Border crossing times?  The future of NORAD?  Canada's role
in NATO?  Protection of Canadian water reserves?  Canadian
sovereignty in the Arctic and the Northwest Passage?  At
least among the leaders of the major parties, these issues
have not come up so far in the campaigns, although they seize
much public attention in normal times.  Even in Ontario and
Quebec, with their long and important borders with the U.S.,
the leadership candidates apparently so far have not ventured
to make promises to woo voters who might be disgruntled with
U.S. policies and practices.  However, these may still emerge
as more salient issues at the riding level as individual
candidates press the flesh door to door, and may also then
percolate up to the leadership formal debates on October 1
and 2.

7.  (C)  Why the U.S. relationship appears off the table, at
least so far, is probably be due to several key factors.  An
almost inherent Canadian inferiority complex may disincline
Canadian political leaders from making this election about
the U.S. (unlike in the 1988 free trade campaigns) instead of
sticking to domestic topics of bread-and-butter interest to
voters.  The leaders may also recognize that bilateral
relations are simply too important -- and successful -- to
turn into political campaign fodder that could backfire.
They may also be viewing the poll numbers in the U.S. and
recognizing that the results are too close to call.  Had the
Canadian campaign taken place after the U.S. election, the
Conservatives might have been tempted to claim they could
work more effectively with a President McCain, or the
Liberals with a President Obama.  Even this could be a risky
strategy, as perceptions of being too close to the U.S.
leader are often distasteful to Canadian voters; one
recurrent jibe about PM Harper is that he is a "clone of
George W. Bush."  Ultimately, the U.S. is like the proverbial
900 pound gorilla in the midst of the Canadian federal
election:  overwhelming but too potentially menacing to
acknowledge.

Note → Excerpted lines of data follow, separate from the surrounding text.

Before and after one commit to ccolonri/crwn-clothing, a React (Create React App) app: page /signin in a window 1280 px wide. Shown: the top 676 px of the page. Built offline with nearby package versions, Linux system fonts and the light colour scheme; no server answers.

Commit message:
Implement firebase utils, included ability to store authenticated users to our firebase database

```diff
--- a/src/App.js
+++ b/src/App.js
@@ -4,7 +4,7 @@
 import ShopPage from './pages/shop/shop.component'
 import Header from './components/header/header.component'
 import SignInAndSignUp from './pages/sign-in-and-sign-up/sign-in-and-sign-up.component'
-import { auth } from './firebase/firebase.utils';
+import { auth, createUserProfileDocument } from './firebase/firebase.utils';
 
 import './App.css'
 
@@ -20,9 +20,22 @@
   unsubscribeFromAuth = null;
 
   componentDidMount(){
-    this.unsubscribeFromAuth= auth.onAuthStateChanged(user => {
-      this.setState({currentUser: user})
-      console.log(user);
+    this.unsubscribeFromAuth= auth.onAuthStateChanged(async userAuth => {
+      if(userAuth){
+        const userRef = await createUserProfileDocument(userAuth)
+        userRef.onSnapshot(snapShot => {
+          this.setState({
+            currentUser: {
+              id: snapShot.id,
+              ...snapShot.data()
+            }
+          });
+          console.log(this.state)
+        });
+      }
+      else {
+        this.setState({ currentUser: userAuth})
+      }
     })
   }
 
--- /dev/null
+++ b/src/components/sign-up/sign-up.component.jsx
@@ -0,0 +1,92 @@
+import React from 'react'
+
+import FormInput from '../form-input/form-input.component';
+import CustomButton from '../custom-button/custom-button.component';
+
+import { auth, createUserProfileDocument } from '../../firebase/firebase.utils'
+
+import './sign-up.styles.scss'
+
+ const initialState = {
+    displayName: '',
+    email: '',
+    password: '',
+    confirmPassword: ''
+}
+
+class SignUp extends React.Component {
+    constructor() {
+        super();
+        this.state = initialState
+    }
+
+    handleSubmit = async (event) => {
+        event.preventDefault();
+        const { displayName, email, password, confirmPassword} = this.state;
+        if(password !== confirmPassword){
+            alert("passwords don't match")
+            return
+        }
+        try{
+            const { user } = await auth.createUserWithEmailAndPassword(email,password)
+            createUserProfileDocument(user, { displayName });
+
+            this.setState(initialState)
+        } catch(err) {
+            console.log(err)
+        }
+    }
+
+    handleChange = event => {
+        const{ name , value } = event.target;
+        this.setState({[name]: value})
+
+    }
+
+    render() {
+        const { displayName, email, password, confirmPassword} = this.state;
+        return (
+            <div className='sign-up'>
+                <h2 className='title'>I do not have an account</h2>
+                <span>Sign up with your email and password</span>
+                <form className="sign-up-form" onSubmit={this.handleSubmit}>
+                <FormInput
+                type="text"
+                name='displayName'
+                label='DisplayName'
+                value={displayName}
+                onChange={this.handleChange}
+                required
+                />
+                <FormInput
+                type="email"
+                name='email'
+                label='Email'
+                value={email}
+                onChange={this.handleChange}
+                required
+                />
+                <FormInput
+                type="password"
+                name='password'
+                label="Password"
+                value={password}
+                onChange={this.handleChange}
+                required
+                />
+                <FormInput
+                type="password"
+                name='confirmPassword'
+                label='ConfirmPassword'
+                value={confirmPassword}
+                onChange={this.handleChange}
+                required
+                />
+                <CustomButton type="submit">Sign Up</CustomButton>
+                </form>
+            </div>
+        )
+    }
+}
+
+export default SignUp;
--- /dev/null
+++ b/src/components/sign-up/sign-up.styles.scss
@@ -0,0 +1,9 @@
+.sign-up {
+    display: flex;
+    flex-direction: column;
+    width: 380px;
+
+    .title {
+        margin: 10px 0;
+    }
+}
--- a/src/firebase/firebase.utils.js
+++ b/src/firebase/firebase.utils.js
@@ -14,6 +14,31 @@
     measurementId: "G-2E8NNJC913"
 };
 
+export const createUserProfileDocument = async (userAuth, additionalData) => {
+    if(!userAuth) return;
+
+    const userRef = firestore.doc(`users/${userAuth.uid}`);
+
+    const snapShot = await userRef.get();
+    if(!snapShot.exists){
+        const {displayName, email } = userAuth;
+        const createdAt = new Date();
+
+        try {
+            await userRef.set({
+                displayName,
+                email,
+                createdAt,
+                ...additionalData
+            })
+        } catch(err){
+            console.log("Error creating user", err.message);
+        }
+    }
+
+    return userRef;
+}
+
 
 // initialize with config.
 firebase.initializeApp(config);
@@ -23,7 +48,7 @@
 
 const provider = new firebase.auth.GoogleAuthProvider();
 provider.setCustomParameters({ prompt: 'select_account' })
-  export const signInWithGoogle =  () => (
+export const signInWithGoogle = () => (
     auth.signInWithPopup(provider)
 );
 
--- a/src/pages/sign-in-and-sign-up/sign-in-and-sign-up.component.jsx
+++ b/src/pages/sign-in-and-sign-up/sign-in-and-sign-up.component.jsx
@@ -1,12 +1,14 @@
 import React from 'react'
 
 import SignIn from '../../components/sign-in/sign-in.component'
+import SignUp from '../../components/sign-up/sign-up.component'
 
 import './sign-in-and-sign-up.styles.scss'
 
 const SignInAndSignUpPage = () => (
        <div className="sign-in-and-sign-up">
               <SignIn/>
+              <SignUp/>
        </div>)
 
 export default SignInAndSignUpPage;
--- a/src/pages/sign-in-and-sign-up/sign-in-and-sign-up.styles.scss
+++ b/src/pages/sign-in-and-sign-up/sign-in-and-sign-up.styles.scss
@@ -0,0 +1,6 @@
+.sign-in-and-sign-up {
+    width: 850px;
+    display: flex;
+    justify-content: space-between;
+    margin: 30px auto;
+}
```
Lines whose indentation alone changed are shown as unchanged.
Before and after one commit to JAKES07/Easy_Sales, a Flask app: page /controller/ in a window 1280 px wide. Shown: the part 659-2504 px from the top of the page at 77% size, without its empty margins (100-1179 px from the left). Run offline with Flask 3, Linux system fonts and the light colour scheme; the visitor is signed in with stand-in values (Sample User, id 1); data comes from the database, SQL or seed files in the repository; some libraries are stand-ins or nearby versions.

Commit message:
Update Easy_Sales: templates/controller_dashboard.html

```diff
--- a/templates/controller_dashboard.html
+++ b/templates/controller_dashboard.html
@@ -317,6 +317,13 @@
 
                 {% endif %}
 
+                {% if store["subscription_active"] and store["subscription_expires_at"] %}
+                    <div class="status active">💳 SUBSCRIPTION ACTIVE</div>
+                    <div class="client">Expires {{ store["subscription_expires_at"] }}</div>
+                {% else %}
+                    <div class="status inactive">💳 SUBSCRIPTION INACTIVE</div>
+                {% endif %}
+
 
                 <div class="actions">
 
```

Visit Canada,s Economy and Environment Forum at
http://www.intelink.gov/communities/state/can ada

WILKINS